- [EXERCISE DESCRIPTION] Look for "badge" in each line of the entries, and return the matching lines.

- [EXTRACTED DATA]
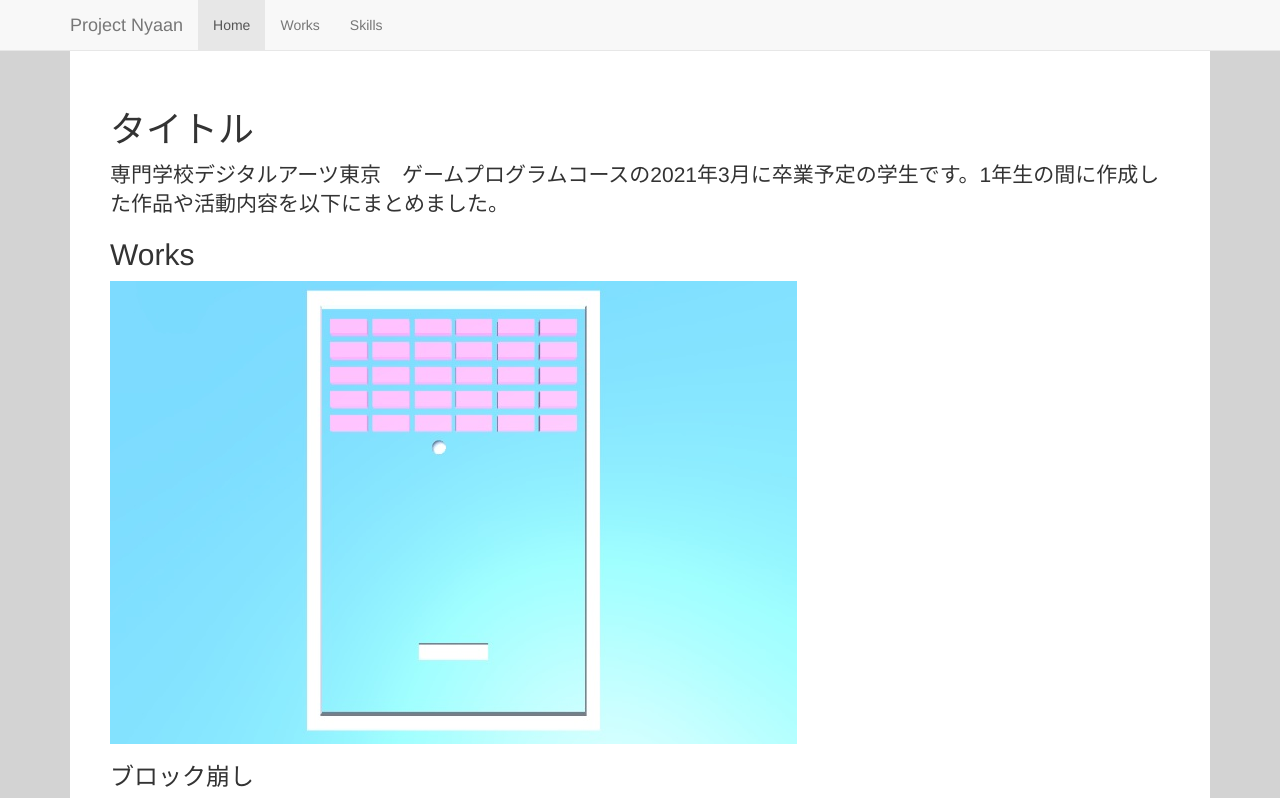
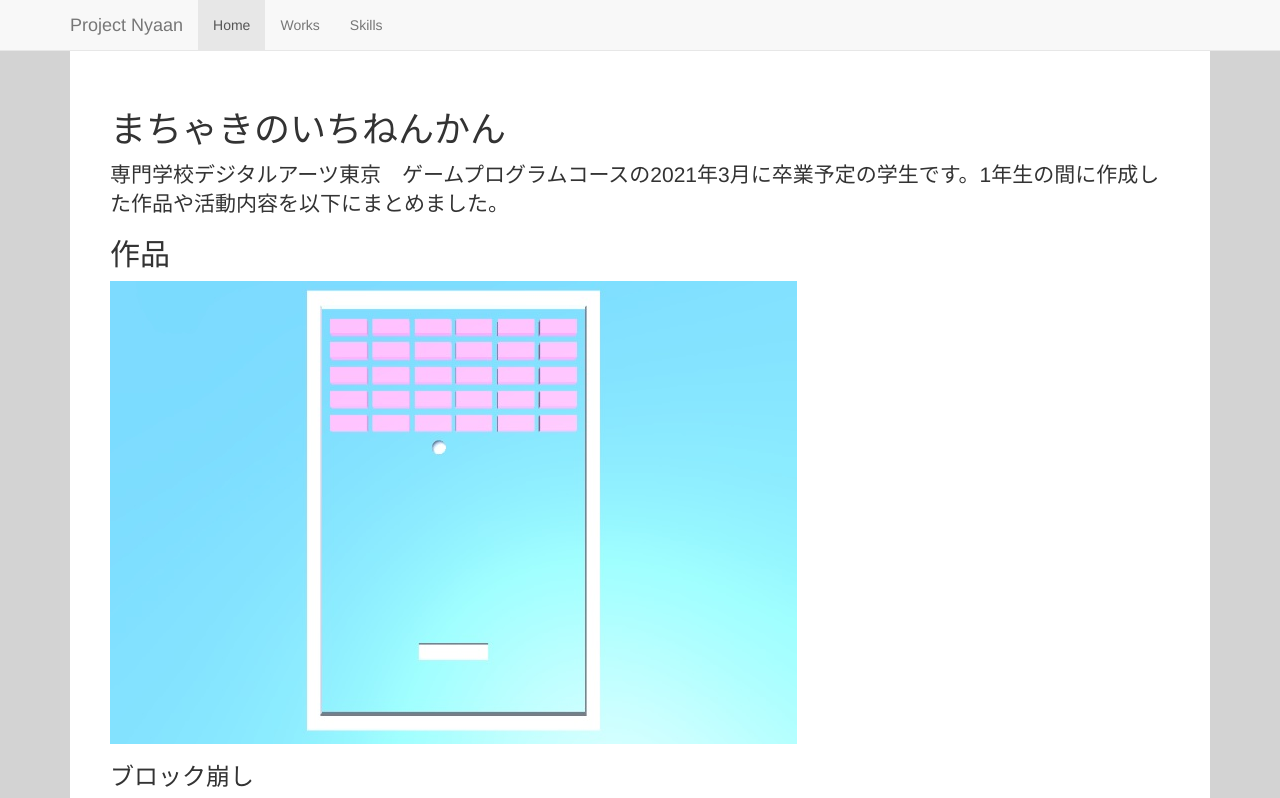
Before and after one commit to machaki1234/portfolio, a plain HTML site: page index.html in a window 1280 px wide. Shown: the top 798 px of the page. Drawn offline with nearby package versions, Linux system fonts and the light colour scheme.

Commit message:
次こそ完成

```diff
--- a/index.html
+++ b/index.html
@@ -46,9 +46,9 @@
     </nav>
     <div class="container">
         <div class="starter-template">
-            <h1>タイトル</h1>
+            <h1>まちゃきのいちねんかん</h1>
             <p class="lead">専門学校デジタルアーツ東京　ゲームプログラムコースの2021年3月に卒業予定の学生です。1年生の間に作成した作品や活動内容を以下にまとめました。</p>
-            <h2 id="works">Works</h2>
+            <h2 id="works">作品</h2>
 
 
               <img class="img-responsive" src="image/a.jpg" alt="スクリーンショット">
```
...
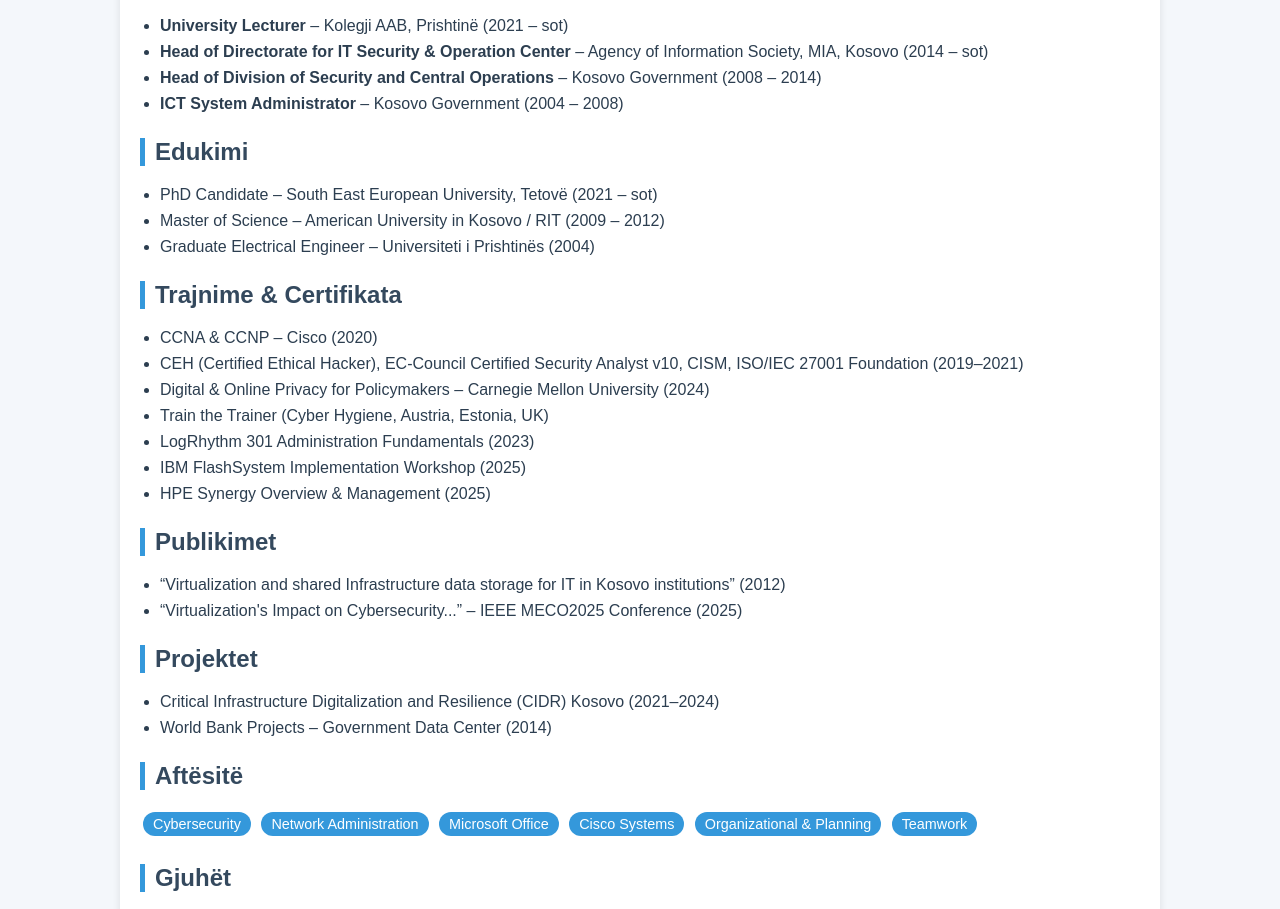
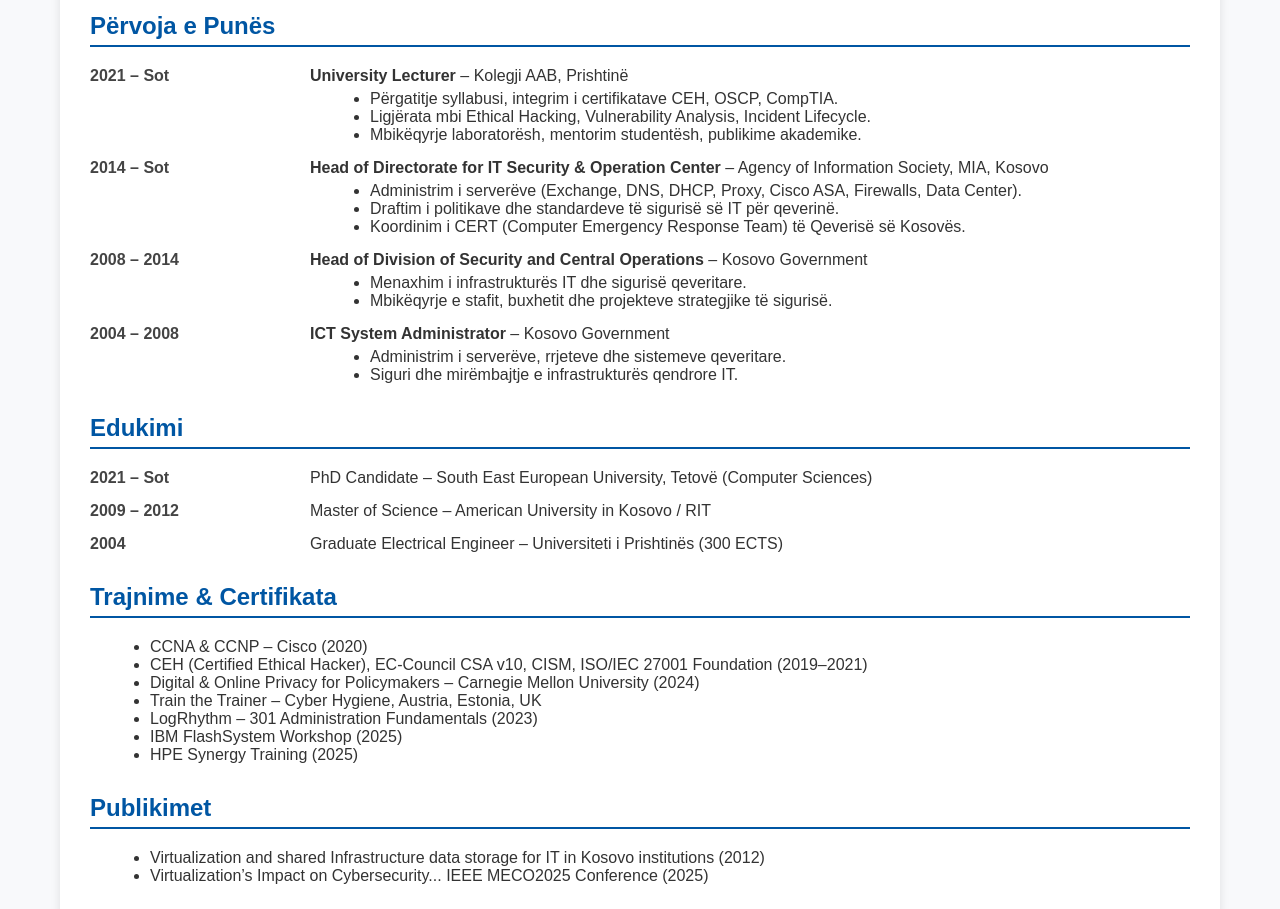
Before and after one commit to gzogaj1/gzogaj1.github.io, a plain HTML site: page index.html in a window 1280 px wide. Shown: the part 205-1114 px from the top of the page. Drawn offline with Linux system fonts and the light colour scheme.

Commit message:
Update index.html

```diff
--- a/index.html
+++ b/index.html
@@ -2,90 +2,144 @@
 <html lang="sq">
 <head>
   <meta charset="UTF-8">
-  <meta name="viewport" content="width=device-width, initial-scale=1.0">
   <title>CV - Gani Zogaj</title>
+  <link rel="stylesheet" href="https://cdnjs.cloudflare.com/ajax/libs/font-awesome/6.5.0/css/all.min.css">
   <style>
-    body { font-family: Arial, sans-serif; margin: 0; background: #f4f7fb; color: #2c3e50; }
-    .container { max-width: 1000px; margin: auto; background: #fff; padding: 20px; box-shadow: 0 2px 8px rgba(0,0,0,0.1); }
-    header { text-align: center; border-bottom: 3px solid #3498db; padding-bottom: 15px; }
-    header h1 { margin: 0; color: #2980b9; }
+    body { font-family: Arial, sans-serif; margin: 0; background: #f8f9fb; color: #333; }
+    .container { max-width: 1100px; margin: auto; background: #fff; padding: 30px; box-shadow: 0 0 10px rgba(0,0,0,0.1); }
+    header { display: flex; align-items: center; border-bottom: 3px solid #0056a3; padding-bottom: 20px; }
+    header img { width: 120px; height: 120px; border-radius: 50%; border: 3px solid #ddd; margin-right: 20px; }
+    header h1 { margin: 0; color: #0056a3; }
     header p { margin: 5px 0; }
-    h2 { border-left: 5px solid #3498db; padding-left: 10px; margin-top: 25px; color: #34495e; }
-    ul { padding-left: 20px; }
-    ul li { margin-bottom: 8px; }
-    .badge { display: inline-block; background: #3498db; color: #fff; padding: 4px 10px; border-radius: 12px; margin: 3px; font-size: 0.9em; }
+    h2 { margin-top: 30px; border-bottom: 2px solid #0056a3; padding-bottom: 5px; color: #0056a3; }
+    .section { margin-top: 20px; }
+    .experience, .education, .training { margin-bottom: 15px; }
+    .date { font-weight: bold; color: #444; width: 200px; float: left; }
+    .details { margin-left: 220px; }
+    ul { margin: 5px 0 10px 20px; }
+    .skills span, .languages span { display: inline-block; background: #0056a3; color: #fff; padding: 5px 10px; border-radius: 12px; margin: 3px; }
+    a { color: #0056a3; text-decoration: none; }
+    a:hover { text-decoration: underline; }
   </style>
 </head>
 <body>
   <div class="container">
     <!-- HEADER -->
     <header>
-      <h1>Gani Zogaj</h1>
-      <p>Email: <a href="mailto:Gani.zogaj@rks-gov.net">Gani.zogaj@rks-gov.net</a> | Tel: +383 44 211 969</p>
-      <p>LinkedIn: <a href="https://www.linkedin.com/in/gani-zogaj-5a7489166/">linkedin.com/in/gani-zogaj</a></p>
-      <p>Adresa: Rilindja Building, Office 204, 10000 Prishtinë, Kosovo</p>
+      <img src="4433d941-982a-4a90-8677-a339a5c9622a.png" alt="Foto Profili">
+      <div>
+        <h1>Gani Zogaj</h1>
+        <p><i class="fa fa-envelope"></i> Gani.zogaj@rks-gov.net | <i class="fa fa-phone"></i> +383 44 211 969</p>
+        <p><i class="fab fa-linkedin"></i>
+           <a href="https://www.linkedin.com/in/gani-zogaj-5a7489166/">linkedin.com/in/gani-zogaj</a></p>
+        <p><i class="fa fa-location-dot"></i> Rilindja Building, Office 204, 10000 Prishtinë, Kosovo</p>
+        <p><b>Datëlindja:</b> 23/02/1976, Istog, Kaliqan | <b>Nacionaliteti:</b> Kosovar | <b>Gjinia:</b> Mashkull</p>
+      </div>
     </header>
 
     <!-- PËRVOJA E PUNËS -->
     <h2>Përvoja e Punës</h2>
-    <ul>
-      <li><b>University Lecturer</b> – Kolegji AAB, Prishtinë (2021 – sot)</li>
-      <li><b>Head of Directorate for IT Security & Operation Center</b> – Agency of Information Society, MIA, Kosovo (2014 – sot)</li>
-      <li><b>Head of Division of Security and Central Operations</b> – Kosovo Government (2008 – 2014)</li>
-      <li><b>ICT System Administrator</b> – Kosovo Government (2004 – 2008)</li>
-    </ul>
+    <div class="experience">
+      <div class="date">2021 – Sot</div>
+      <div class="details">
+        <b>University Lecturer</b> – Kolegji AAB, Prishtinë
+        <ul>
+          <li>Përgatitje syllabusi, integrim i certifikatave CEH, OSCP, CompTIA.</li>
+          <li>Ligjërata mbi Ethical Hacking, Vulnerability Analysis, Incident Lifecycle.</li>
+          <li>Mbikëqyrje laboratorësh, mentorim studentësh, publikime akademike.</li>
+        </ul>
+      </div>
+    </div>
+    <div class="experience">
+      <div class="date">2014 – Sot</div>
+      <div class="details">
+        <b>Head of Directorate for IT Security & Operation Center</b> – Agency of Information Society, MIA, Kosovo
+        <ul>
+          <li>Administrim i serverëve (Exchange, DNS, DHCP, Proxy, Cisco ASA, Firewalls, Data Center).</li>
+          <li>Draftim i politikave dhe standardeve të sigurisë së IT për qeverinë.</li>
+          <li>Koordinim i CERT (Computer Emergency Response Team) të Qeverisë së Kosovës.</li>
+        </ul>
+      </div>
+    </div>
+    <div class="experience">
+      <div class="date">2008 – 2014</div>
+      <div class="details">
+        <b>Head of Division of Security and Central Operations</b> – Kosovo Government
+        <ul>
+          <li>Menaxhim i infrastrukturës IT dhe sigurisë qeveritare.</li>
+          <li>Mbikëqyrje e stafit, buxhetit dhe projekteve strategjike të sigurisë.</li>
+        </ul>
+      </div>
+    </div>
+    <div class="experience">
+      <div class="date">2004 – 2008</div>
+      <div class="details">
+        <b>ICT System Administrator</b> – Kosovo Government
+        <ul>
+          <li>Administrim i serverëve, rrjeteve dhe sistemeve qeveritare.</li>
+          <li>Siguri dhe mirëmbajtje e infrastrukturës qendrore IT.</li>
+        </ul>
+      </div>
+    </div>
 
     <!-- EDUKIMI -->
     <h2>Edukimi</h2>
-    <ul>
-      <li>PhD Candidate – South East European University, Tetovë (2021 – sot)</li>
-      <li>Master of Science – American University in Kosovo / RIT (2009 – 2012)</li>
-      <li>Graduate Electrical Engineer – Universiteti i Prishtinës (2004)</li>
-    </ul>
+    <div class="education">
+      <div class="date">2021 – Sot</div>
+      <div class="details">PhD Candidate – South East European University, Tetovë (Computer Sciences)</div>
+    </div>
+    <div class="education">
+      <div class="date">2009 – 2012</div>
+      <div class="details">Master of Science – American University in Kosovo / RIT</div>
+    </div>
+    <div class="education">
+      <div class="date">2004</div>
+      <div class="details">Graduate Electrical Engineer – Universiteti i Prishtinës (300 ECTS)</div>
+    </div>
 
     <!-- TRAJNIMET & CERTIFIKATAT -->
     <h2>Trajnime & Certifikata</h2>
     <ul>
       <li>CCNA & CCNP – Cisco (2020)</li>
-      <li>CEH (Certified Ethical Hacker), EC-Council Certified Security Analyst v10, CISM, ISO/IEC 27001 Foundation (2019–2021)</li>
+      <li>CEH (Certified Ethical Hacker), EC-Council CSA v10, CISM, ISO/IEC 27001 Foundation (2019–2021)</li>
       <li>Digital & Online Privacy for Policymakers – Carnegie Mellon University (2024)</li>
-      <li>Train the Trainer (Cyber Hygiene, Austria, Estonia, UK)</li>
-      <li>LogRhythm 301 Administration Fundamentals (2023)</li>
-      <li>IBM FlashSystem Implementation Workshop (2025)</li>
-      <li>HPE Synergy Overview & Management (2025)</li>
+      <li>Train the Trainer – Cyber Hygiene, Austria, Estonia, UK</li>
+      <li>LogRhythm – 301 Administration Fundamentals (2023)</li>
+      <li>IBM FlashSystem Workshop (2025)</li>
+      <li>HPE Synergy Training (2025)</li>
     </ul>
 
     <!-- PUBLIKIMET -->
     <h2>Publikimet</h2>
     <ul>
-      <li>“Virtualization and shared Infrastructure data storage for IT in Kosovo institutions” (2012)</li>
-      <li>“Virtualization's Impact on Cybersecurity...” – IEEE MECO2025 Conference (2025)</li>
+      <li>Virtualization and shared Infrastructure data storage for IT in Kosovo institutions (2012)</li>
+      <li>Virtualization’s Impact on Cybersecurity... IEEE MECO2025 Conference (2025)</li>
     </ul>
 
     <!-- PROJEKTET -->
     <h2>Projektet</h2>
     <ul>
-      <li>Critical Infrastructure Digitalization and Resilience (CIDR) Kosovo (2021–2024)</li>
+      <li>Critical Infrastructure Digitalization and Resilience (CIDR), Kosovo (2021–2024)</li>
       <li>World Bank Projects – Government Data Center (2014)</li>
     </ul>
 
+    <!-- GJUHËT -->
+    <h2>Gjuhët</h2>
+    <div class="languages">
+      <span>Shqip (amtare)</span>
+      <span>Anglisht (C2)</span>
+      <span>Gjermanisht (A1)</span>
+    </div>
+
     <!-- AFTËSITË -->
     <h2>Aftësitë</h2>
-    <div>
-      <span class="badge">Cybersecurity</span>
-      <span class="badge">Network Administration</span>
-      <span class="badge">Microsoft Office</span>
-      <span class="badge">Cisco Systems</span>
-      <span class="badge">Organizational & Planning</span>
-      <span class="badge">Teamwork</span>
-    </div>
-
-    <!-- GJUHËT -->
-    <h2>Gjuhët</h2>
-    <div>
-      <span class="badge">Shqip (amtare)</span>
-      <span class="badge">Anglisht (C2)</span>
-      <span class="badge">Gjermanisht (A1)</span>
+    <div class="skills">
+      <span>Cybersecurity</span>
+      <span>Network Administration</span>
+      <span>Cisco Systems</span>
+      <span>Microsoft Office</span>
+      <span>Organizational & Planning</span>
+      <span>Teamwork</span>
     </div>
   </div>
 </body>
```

- [RESPONSE FOR THIS EXERCISE]
-    .badge { display: inline-block; background: #3498db; color: #fff; padding: 4px 10px; border-radius: 12px; margin: 3px; font-size: 0.9em; }
-      <span class="badge">Cybersecurity</span>
-      <span class="badge">Network Administration</span>
-      <span class="badge">Microsoft Office</span>
-      <span class="badge">Cisco Systems</span>
-      <span class="badge">Organizational & Planning</span>
-      <span class="badge">Teamwork</span>
-      <span class="badge">Shqip (amtare)</span>
-      <span class="badge">Anglisht (C2)</span>
-      <span class="badge">Gjermanisht (A1)</span>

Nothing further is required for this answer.